_WHAT YOU HAVE TO DO_:
Search the records for "around" and copy each line that holds it.

_DATA FOR PROCESSING_:
........

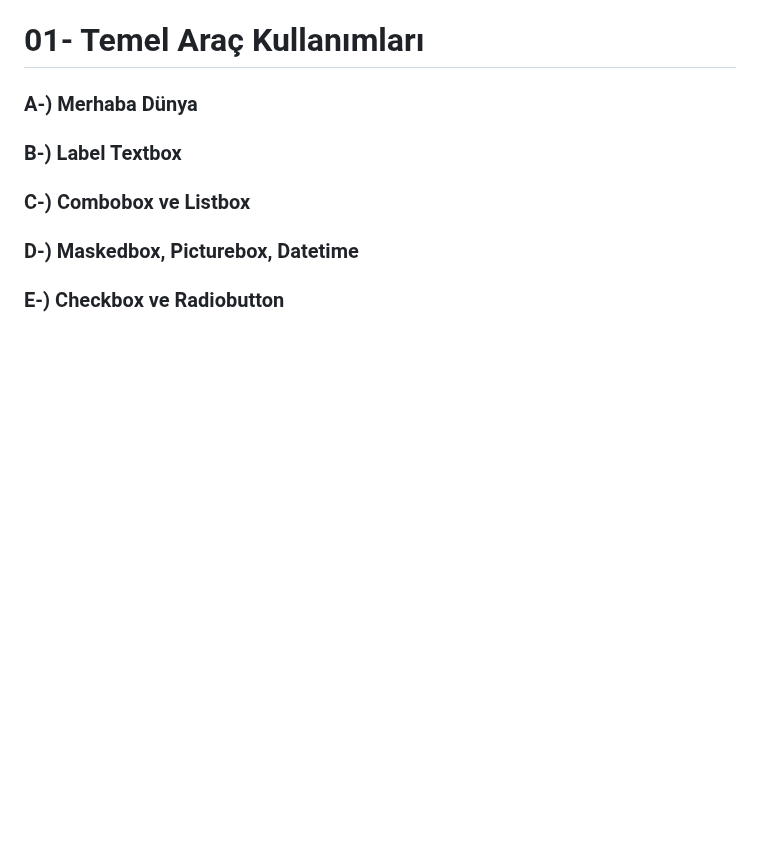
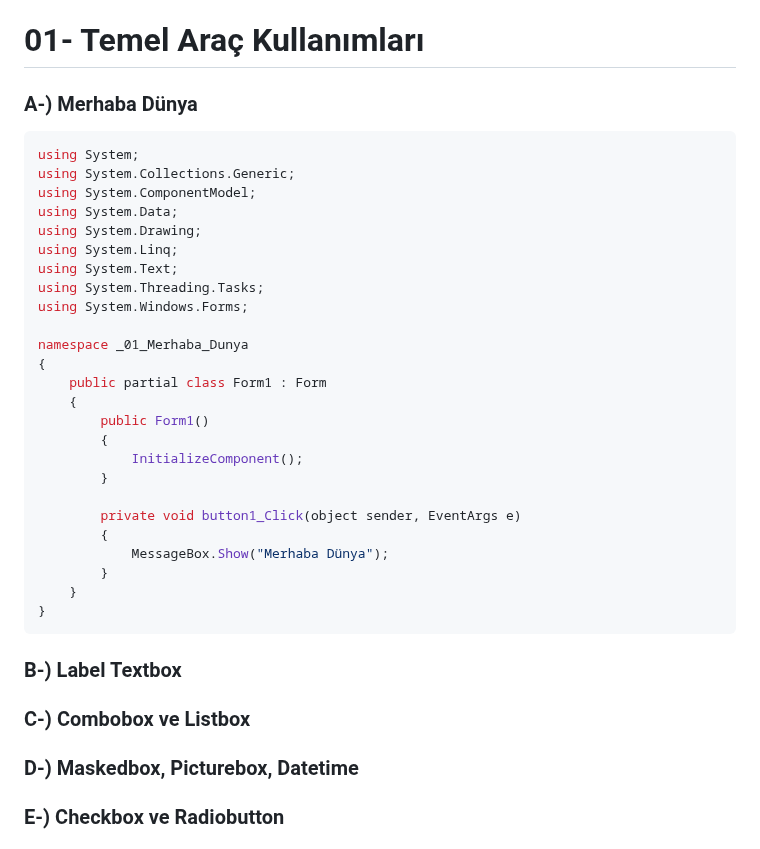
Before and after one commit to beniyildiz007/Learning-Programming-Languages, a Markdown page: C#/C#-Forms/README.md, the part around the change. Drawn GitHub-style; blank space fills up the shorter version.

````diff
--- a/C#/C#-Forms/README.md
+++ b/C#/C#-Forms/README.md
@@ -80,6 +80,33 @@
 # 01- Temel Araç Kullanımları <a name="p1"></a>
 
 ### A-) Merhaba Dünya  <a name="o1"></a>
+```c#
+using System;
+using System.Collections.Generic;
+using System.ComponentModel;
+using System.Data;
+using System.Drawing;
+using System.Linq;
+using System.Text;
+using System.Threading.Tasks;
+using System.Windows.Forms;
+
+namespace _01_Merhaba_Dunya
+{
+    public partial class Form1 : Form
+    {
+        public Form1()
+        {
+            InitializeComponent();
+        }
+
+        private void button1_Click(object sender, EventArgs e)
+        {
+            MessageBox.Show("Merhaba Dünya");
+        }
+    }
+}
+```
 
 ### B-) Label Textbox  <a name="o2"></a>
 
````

........

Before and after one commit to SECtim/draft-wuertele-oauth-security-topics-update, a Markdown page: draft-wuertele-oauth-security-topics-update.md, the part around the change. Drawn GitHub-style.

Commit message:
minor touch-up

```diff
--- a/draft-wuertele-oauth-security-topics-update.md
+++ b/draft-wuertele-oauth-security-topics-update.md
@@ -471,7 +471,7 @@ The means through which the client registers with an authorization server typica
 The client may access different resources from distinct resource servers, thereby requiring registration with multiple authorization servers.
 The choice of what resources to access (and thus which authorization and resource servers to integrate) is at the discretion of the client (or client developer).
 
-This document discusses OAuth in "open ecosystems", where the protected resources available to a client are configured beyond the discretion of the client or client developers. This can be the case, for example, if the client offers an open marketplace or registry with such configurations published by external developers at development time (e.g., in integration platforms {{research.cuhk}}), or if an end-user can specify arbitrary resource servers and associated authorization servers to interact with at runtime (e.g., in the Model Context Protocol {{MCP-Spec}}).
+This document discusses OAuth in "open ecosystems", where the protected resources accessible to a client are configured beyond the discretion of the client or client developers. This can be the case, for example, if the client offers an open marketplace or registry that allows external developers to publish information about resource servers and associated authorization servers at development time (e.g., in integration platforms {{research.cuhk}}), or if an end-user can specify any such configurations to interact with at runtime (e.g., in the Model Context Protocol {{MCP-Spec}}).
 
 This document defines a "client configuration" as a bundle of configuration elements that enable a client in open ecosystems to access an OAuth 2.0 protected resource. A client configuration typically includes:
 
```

........

_COMPLETED TASK_:
Before and after one commit to beniyildiz007/Learning-Programming-Languages, a Markdown page: C#/C#-Forms/README.md, the part around the change. Drawn GitHub-style; blank space fills up the shorter version.
Before and after one commit to SECtim/draft-wuertele-oauth-security-topics-update, a Markdown page: draft-wuertele-oauth-security-topics-update.md, the part around the change. Drawn GitHub-style.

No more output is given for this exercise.